---------- Record excerpts ----------

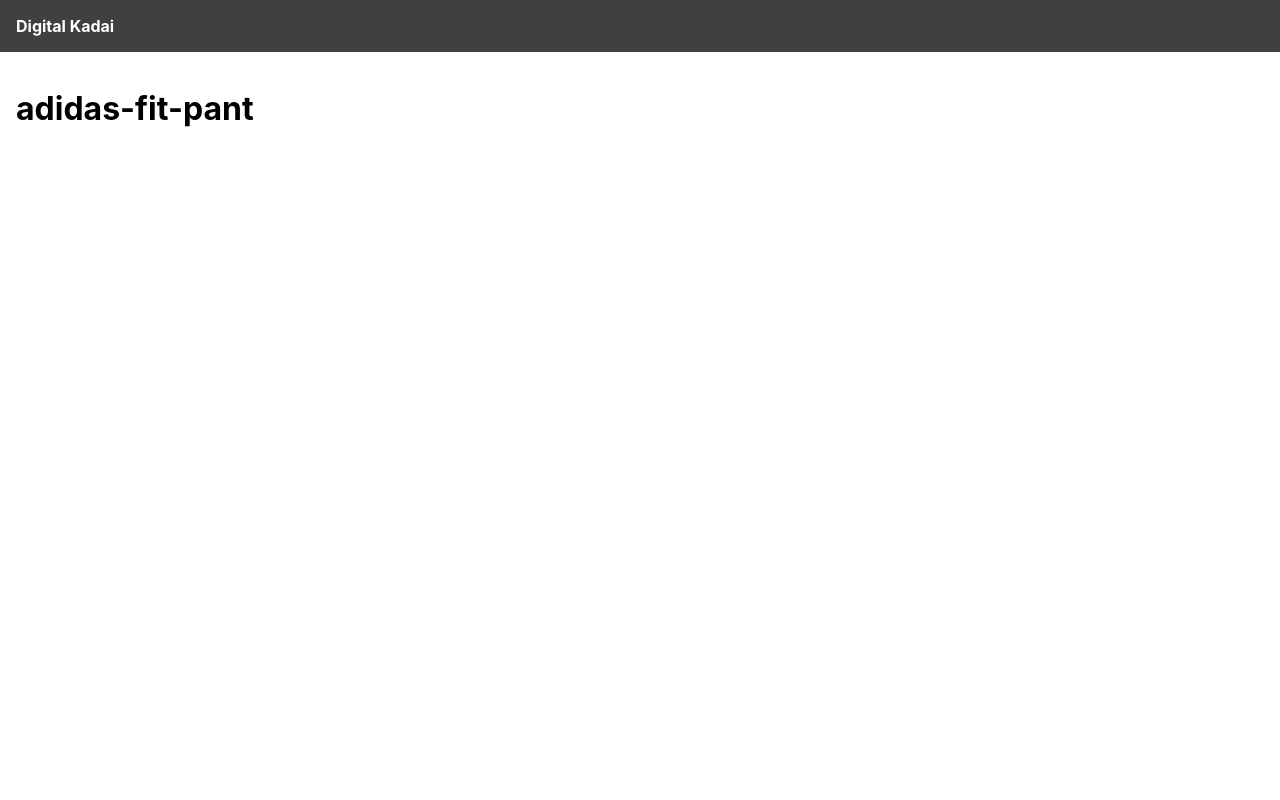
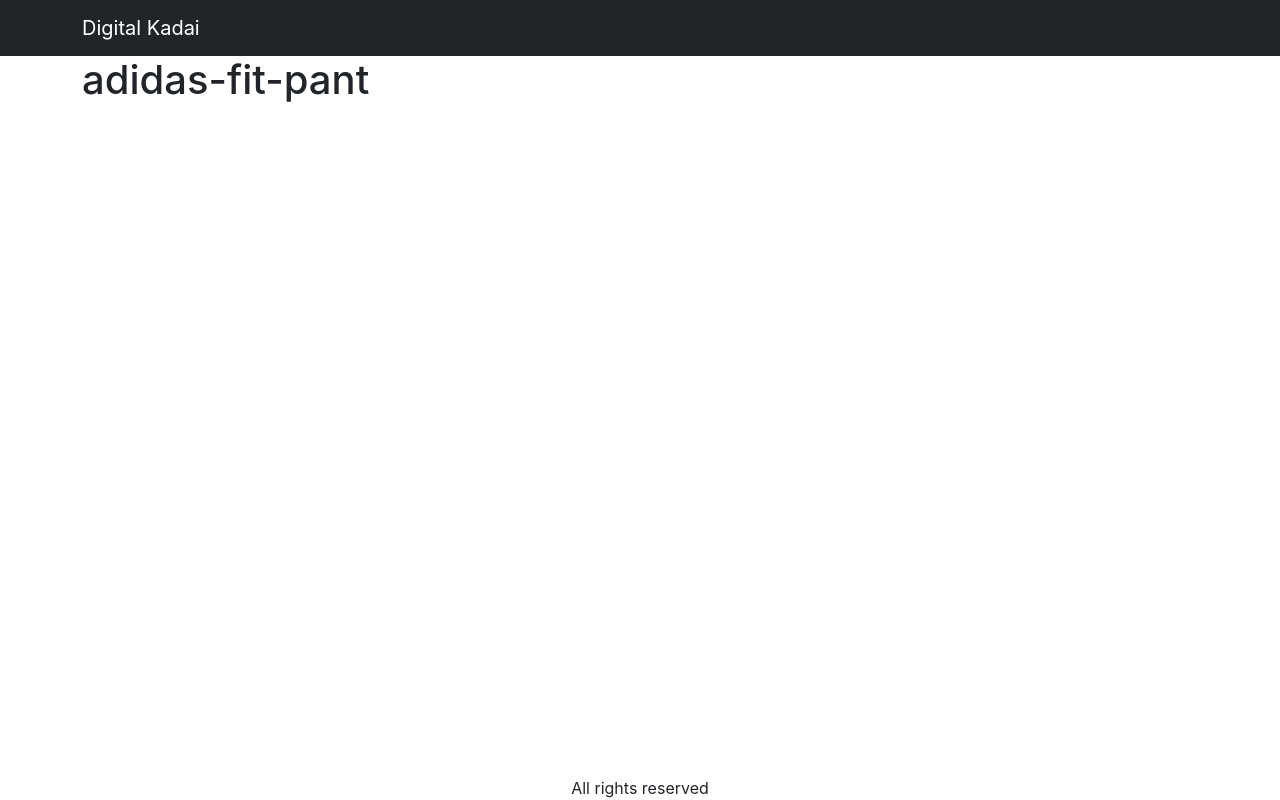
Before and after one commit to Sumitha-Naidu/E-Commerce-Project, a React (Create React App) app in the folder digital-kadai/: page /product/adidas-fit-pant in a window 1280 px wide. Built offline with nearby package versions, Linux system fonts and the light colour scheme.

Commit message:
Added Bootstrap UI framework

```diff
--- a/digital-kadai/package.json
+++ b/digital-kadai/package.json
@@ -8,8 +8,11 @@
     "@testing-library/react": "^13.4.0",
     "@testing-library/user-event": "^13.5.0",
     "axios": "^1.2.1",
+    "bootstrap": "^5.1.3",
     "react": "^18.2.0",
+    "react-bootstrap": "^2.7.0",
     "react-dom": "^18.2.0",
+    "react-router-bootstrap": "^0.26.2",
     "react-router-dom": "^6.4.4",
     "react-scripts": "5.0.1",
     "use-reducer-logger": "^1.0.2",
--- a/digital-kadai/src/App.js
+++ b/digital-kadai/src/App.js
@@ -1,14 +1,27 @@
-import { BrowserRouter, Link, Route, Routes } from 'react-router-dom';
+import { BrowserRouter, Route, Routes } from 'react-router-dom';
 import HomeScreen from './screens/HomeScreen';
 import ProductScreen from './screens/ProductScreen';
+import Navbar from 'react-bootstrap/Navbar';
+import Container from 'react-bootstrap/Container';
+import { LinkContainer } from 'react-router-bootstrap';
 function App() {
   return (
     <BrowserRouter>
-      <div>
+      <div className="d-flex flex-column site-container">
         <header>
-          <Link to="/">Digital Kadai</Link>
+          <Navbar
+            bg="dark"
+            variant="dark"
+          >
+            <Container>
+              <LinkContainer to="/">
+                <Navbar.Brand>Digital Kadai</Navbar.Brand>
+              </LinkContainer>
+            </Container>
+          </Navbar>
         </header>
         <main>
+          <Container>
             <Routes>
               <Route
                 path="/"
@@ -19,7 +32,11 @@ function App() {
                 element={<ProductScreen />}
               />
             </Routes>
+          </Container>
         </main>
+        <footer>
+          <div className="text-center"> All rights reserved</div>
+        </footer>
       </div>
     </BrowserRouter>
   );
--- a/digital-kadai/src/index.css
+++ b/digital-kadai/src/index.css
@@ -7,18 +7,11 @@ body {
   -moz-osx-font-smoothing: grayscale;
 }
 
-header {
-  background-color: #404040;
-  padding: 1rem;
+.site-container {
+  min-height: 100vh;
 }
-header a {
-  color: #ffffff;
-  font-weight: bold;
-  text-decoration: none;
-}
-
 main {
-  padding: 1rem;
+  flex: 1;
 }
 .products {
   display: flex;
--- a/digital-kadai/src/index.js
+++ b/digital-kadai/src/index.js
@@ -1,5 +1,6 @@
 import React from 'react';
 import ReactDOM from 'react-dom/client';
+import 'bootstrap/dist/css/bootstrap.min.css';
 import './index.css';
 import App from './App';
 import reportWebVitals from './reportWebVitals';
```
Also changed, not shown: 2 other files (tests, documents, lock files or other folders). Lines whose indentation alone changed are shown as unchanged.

----------

* **What the exercise asks**
Without altering anything, output all the lines above but none of the images.

* **Output for this exercise**
Before and after one commit to Sumitha-Naidu/E-Commerce-Project, a React (Create React App) app in the folder digital-kadai/: page /product/adidas-fit-pant in a window 1280 px wide. Built offline with nearby package versions, Linux system fonts and the light colour scheme.

Commit message:
Added Bootstrap UI framework

```diff
--- a/digital-kadai/package.json
+++ b/digital-kadai/package.json
@@ -8,8 +8,11 @@
     "@testing-library/react": "^13.4.0",
     "@testing-library/user-event": "^13.5.0",
     "axios": "^1.2.1",
+    "bootstrap": "^5.1.3",
     "react": "^18.2.0",
+    "react-bootstrap": "^2.7.0",
     "react-dom": "^18.2.0",
+    "react-router-bootstrap": "^0.26.2",
     "react-router-dom": "^6.4.4",
     "react-scripts": "5.0.1",
     "use-reducer-logger": "^1.0.2",
--- a/digital-kadai/src/App.js
+++ b/digital-kadai/src/App.js
@@ -1,14 +1,27 @@
-import { BrowserRouter, Link, Route, Routes } from 'react-router-dom';
+import { BrowserRouter, Route, Routes } from 'react-router-dom';
 import HomeScreen from './screens/HomeScreen';
 import ProductScreen from './screens/ProductScreen';
+import Navbar from 'react-bootstrap/Navbar';
+import Container from 'react-bootstrap/Container';
+import { LinkContainer } from 'react-router-bootstrap';
 function App() {
   return (
     <BrowserRouter>
-      <div>
+      <div className="d-flex flex-column site-container">
         <header>
-          <Link to="/">Digital Kadai</Link>
+          <Navbar
+            bg="dark"
+            variant="dark"
+          >
+            <Container>
+              <LinkContainer to="/">
+                <Navbar.Brand>Digital Kadai</Navbar.Brand>
+              </LinkContainer>
+            </Container>
+          </Navbar>
         </header>
         <main>
+          <Container>
             <Routes>
               <Route
                 path="/"
@@ -19,7 +32,11 @@ function App() {
                 element={<ProductScreen />}
               />
             </Routes>
+          </Container>
         </main>
+        <footer>
+          <div className="text-center"> All rights reserved</div>
+        </footer>
       </div>
     </BrowserRouter>
   );
--- a/digital-kadai/src/index.css
+++ b/digital-kadai/src/index.css
@@ -7,18 +7,11 @@ body {
   -moz-osx-font-smoothing: grayscale;
 }
 
-header {
-  background-color: #404040;
-  padding: 1rem;
+.site-container {
+  min-height: 100vh;
 }
-header a {
-  color: #ffffff;
-  font-weight: bold;
-  text-decoration: none;
-}
-
 main {
-  padding: 1rem;
+  flex: 1;
 }
 .products {
   display: flex;
--- a/digital-kadai/src/index.js
+++ b/digital-kadai/src/index.js
@@ -1,5 +1,6 @@
 import React from 'react';
 import ReactDOM from 'react-dom/client';
+import 'bootstrap/dist/css/bootstrap.min.css';
 import './index.css';
 import App from './App';
 import reportWebVitals from './reportWebVitals';
```
Also changed, not shown: 2 other files (tests, documents, lock files or other folders). Lines whose indentation alone changed are shown as unchanged.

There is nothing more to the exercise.